It's been an extremely quiet past few weeks for the Marlins, who made most of their offseason noise in November and early December. But, with just about a month to go before pitchers and catchers report to spring training, they're still tweaking things.
They've agreed to terms on minor-league deals with four players with big-league experience -- outfielder Dewayne Wise, infielder Joe Thurston, catcher Clint Sammons and infielder Jamie D'Antona -- in deals that were first reported by Matt Eddy of Baseball America.
Wise is the most intriguing member of the group, and could serve as either outfield insurance and/or a lefty bat off the bench. He plays all three outfield positions and has hit .308 as a pinch-hitter over his career. Wise is probably best known for a spectacular ninth-inning catch with the White Sox that preserved Mark Buehrle's perfect game in 2009.
Thurston, who plays a variety of positions, last played in the majors with the Cardinals in 2009 when he appeared in 124 games for St. Louis. Sammons had brief stints with the Braves from 2007-09. D'Antona spent the past two seasons in Japan.

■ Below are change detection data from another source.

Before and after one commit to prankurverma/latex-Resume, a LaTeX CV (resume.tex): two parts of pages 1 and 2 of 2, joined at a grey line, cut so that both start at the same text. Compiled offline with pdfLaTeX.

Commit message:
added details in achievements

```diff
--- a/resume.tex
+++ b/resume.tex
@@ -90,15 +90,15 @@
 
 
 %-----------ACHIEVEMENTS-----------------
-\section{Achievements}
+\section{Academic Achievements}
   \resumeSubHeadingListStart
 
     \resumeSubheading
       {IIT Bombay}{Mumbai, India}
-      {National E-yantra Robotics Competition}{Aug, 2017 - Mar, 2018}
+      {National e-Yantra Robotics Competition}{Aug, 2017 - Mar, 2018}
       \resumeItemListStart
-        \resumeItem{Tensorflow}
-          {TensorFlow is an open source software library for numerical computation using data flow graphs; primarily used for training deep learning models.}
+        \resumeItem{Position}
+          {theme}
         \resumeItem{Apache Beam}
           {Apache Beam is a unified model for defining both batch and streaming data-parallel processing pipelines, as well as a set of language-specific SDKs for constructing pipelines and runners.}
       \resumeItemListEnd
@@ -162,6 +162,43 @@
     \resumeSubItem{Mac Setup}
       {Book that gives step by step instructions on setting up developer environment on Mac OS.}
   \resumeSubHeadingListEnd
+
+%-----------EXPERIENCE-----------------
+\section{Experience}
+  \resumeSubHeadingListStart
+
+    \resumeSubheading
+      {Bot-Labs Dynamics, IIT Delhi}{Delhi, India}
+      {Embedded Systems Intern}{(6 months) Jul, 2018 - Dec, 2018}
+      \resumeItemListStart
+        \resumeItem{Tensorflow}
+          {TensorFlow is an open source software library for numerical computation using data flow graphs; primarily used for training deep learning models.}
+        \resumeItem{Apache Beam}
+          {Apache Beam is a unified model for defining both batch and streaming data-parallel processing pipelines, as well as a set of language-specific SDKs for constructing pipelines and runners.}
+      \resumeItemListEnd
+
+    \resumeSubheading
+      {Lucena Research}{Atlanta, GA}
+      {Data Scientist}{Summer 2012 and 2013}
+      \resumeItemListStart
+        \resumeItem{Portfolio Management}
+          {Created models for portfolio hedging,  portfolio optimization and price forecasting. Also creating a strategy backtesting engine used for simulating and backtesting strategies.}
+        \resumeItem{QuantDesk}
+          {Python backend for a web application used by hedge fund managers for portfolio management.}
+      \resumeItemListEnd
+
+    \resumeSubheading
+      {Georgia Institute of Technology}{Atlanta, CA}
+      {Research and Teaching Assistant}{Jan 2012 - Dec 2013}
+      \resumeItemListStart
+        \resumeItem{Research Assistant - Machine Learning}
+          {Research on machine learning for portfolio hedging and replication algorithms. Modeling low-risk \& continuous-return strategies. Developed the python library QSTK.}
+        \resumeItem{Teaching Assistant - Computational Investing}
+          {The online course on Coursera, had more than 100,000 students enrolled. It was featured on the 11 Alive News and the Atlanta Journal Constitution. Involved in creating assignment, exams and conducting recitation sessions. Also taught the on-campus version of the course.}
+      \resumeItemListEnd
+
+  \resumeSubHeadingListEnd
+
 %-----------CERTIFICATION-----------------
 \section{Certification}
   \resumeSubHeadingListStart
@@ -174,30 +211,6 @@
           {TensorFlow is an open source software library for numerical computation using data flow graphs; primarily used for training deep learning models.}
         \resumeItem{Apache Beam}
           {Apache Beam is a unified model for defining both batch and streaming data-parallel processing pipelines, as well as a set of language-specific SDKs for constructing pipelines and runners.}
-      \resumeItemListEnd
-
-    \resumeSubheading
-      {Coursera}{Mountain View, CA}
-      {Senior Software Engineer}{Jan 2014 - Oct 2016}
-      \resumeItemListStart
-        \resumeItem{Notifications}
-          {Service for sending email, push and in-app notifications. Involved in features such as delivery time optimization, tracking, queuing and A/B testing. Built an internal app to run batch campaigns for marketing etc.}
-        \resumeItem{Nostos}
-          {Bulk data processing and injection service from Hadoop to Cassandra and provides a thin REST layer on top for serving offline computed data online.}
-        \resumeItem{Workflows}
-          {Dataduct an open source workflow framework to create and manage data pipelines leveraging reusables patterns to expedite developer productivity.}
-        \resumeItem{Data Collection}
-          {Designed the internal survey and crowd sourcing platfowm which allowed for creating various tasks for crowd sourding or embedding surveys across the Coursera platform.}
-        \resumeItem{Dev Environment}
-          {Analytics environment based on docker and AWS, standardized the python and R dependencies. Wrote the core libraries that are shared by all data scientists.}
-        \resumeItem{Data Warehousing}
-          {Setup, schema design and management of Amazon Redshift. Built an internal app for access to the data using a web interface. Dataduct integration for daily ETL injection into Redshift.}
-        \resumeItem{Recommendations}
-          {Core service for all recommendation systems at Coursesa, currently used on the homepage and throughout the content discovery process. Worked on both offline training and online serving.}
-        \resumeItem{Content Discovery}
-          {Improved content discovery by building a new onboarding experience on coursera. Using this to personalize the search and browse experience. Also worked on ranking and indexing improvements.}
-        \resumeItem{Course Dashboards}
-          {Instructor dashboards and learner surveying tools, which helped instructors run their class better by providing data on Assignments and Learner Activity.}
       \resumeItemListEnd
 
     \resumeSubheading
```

Could it have turned out any better for Dan Uggla? I mean, the guy was traded to within a horseshoe's throw of his Tennessee home AND became the highest-paid second baseman in major league history by refusing the Marlins' contract offer and being traded to the Atlanta Braves as a result. Uggla's reported deal with the Braves is five years and $62 million.
Based on average annual salary, Uggla won't be receiving much more from the Braves ($12.4 million/year) than what the Marlins were prepared to pay him ($12 million/year). But the key was the extra year -- a guaranteed fifth year -- that the Marlins refused to concede to the slugger. It's hard to fault their reasoning. Uggla turns 31 in March and will be 35 when he gets to that fifth year. Will Uggla be the player then that he is now? Historical evidence suggests no.
But it's also hard to fault Uggla and agent Terry Bross for playing hardball with the Marlins and holding out for that fifth year. This is his one and only chance to cash in on his record-book success (he's the only second baseman in major league history to hit at least 30 home runs in four consecutive seasons), and why wouldn't he demand a premium? Some have speculated that in refusing the Marlins' final offer, what Uggla really wanted was out -- out of South Florida. But when we spoke with him after the trade, he sounded genuine when he said he was comfortable here. I don't think he wanted out as much as he wanted fair market value through the 2015 season. He knew that, one way or the other, some team would grant him that, even if the Marlins wouldn't.
-- Had a quick text exchange this afternoon with catcher John Baker, who is trying to work his way back from Tommy John surgery. Baker said he has begun throwing -- "25 to 45 feet. Threw yesterday. Went great!!" Baker said he planned to begin catching bullpens after he returns to Florida on Jan. 22. "Throwing will depend on how I respond to this protocol. So far so good." The Marlins have tentatively penciled in Baker as a potential lefty bat off the bench, with either Brett Hayes or Brad Davis tabbed for backup catching duty behind John Buck.